◆ Description of the task: Line tally for the word "data": count the lines below that contain it and reply with the number alone.

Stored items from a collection
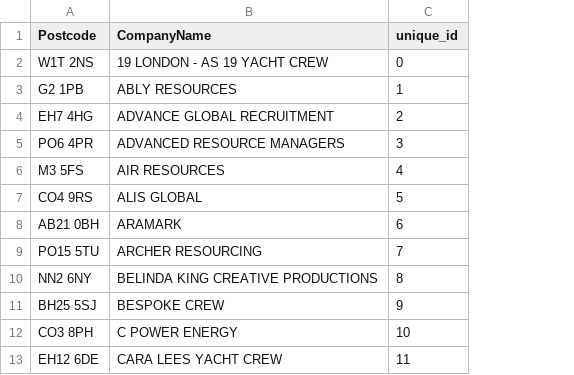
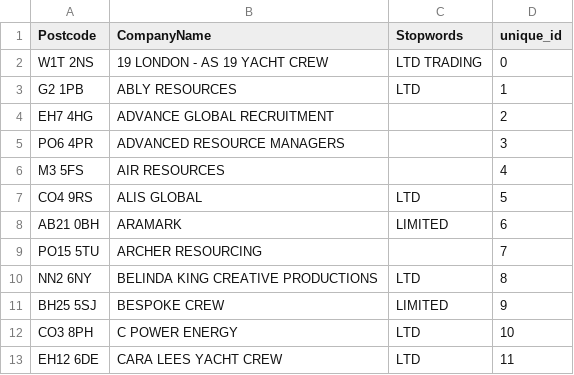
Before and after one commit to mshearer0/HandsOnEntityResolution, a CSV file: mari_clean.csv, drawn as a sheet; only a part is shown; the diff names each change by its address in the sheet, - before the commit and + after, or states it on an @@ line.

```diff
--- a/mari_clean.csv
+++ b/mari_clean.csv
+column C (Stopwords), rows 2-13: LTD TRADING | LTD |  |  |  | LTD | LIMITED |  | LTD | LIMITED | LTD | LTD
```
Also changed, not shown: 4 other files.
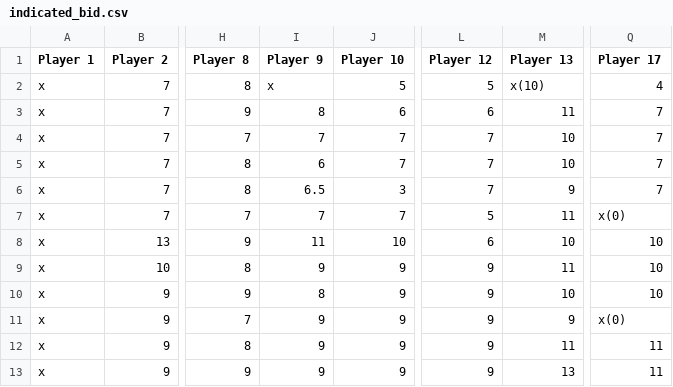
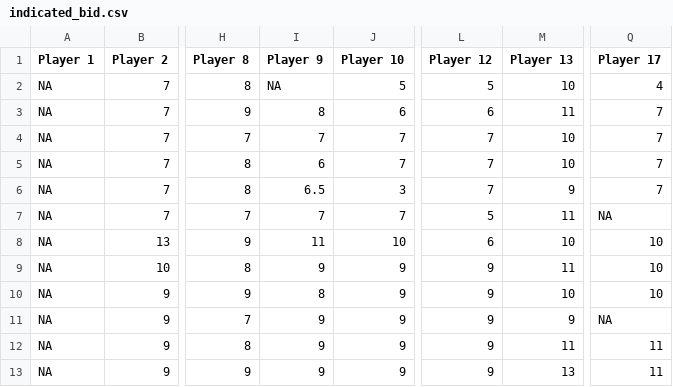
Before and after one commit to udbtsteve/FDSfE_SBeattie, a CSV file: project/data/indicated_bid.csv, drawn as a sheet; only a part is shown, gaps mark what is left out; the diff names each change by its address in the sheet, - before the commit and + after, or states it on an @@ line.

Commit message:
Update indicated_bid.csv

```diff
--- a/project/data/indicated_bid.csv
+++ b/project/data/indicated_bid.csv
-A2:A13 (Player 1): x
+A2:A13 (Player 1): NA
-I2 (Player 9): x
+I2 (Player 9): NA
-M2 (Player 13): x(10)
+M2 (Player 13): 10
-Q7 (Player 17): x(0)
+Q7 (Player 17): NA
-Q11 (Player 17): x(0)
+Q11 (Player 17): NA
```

◆ Problem solution: 3